There is also an array of science that a region can learn from... if one area makes mistakes, learn from them so that your area will not do the same... varroa, ahb, SHB, etc, are all issues that have been faced somewhere else first... rather than turning the other cheek, using the forums like this one can connect people to others who have faced troubles with issues that are new to them... decades of research, not only by government groups, but by the beekeepers themselves can bring quick resolve to issues in areas that are just beginning their battles...

 

The knowledge gained during each person's beekeeping endeavour may be very different, and as such, everyone should take the time to first give any advice a "common sense test", then communicate with others around them about the idea... in the forum community, this is usually helped along by having so many local and non-local posters in each conversation... if someone gives advice that no one else agrees with, it should be obvious that this advice is not sound... there are many out there that seem to be on a mission to "reinvent the wheel", and this holds true for nearly every industry... there is nothing wrong with tinkering, but when the advice you seek is relative to life-and-death of colonies, the common consensus is the best route to take... just my two cents... Merry Christmas to all my kiwi friends!

  • Like 4
Link to post
Share on other sites

Icommentator on this site, made recommendations that don't comply with NZ law. For example he mis-interpreted what was said about oxalis (I never said it was illegal - just that if used it had to be used in a manner compliant with NZ regulations laid out in NZ law).

 

 

Has the law regarding oxalis been amended since this post ?

Link to post
Share on other sites

  • 1 year later...
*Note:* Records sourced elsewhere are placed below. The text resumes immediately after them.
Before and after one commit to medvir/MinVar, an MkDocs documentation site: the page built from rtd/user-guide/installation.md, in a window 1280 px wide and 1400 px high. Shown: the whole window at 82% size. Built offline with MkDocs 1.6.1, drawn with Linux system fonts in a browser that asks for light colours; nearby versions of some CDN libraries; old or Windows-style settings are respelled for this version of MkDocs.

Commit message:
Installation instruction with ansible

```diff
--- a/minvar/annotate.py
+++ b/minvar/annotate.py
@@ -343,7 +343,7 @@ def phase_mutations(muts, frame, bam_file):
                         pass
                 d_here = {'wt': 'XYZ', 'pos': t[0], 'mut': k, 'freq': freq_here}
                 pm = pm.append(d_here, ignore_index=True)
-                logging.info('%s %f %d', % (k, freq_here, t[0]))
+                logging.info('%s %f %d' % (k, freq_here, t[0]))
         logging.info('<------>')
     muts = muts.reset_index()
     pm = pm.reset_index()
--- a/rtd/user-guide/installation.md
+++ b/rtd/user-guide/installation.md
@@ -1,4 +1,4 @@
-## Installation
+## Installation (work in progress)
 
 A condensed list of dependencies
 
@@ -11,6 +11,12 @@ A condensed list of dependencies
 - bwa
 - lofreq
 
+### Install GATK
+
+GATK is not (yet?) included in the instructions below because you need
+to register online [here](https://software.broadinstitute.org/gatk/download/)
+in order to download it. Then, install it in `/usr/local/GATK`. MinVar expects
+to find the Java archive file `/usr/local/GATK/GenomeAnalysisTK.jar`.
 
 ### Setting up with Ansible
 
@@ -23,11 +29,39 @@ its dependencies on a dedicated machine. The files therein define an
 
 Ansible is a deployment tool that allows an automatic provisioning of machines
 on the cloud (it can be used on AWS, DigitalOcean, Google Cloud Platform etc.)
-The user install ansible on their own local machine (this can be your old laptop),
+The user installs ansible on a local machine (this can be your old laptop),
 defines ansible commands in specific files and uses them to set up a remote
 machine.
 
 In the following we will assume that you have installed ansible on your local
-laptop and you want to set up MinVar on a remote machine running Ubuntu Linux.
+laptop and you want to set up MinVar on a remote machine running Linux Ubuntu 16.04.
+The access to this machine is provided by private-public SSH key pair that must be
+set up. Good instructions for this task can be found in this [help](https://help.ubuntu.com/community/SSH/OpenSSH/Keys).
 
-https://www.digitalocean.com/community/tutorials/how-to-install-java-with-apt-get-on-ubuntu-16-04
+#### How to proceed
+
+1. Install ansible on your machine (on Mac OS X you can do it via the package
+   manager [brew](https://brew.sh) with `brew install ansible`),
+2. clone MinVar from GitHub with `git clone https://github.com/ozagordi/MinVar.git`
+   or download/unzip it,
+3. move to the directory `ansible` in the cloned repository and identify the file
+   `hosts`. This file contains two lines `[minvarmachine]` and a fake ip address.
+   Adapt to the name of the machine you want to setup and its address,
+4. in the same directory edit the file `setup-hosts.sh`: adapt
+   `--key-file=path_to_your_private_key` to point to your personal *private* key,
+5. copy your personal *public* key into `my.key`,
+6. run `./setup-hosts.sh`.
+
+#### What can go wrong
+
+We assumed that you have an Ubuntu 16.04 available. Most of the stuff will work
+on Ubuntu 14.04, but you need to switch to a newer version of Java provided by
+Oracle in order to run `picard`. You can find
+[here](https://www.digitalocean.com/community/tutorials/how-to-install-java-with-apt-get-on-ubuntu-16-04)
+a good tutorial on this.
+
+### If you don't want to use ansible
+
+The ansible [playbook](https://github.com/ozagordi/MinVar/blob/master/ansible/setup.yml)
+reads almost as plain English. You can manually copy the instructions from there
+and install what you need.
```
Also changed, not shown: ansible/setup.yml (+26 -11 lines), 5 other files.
Hi Dansar,

 

Thx for the comment. Just getting started on the forum and working my way thro the posts. Looks like great resource of knowledge. I was part of similar forum in UK which was great and found it very useful even with multiple answers for one question. I was and am a hobby beekeeper because I find them fascinating and like to think I'm doing my (very) little bit in keeping bees alive and well. Looking forward to learning the nuances of beekeeping in this fantastic country.

  • Like 2
Link to post
Share on other sites

  • 8 months later...

In my TB, I had Lang supers on at 90 degrees to the brood bars. The bees were not fazed in the least (i.e. no problems). I imagine that it would be more efficent to have them all alligned, however - if nothing else, it should be easier for the bees to regulate air flow if all the combs are aligned.

  • Like 2
Link to post
Share on other sites

Guest
This topic is now closed to further replies.
 Share

×
×
  • Create New...